Data for review Start Marker

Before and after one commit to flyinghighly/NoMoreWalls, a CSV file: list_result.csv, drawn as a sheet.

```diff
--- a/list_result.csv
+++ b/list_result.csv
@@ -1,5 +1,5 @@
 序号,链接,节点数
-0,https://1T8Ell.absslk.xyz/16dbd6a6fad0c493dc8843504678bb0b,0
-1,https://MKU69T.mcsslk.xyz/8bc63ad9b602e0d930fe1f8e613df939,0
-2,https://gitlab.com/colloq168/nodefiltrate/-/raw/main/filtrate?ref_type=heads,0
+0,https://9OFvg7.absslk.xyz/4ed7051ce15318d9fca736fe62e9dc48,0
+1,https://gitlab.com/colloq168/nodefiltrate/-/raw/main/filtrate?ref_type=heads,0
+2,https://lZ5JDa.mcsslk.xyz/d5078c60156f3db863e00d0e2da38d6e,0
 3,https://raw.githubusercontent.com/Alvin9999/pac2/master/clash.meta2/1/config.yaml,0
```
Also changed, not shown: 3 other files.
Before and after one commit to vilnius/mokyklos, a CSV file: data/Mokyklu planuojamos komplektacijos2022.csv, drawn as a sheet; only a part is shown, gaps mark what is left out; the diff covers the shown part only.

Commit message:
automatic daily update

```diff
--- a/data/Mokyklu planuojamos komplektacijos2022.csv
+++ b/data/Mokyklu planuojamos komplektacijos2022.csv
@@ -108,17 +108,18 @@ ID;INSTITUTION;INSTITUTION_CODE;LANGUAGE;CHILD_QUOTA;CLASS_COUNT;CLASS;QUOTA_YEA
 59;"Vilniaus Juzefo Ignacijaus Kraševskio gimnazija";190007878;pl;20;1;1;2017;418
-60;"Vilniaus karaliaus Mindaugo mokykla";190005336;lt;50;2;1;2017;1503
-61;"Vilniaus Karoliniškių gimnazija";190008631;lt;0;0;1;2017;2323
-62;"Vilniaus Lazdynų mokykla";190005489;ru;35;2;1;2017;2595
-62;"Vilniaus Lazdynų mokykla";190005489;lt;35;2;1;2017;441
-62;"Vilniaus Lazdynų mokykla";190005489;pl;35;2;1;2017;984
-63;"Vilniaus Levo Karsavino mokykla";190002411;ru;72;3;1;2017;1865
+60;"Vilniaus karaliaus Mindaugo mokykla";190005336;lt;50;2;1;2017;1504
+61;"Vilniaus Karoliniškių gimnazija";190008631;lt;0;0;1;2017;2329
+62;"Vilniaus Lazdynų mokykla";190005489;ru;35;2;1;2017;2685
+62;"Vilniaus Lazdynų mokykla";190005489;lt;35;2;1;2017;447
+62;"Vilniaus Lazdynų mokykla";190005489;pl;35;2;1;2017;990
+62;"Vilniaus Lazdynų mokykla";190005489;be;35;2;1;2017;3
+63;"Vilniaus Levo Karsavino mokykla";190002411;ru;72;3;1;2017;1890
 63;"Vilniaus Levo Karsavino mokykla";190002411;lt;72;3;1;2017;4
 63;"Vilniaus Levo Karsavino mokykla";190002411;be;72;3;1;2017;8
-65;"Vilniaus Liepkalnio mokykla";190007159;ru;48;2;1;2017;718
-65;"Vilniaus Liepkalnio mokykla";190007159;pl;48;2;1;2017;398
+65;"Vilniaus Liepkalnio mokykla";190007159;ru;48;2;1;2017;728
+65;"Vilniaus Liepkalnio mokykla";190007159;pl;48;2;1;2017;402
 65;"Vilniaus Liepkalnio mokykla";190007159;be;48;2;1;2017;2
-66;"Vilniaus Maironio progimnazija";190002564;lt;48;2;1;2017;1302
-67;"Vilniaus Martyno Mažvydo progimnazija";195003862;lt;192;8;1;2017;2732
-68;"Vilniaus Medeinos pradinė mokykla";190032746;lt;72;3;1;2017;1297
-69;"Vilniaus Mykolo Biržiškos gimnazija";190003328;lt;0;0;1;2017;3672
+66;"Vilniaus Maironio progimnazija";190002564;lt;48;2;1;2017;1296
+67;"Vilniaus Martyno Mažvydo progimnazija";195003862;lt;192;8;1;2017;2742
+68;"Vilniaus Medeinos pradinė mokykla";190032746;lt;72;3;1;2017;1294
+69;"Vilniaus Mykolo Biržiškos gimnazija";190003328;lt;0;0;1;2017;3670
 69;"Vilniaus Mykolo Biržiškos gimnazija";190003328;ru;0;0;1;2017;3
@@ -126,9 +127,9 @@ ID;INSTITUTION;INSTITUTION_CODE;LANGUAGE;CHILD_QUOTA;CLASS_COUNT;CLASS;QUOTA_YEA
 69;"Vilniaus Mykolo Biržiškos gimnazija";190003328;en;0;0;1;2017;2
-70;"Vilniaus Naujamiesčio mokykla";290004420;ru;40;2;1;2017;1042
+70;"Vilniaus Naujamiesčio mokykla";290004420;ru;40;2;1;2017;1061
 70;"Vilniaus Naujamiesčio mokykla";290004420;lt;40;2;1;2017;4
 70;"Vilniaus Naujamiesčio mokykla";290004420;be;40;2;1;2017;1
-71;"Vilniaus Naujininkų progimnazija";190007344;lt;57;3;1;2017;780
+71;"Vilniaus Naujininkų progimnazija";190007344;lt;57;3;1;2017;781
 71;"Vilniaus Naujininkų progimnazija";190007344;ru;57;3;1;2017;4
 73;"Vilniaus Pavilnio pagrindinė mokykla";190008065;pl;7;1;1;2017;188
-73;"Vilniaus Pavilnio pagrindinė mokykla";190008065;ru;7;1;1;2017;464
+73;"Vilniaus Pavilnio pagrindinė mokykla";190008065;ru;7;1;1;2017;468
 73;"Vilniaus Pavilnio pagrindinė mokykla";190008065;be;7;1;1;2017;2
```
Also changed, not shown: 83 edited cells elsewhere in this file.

Data for review End Marker

## Task statement
Gather each line of the records holding the string "shown".

## Output of the task
Also changed, not shown: 3 other files.
Before and after one commit to vilnius/mokyklos, a CSV file: data/Mokyklu planuojamos komplektacijos2022.csv, drawn as a sheet; only a part is shown, gaps mark what is left out; the diff covers the shown part only.
Also changed, not shown: 83 edited cells elsewhere in this file.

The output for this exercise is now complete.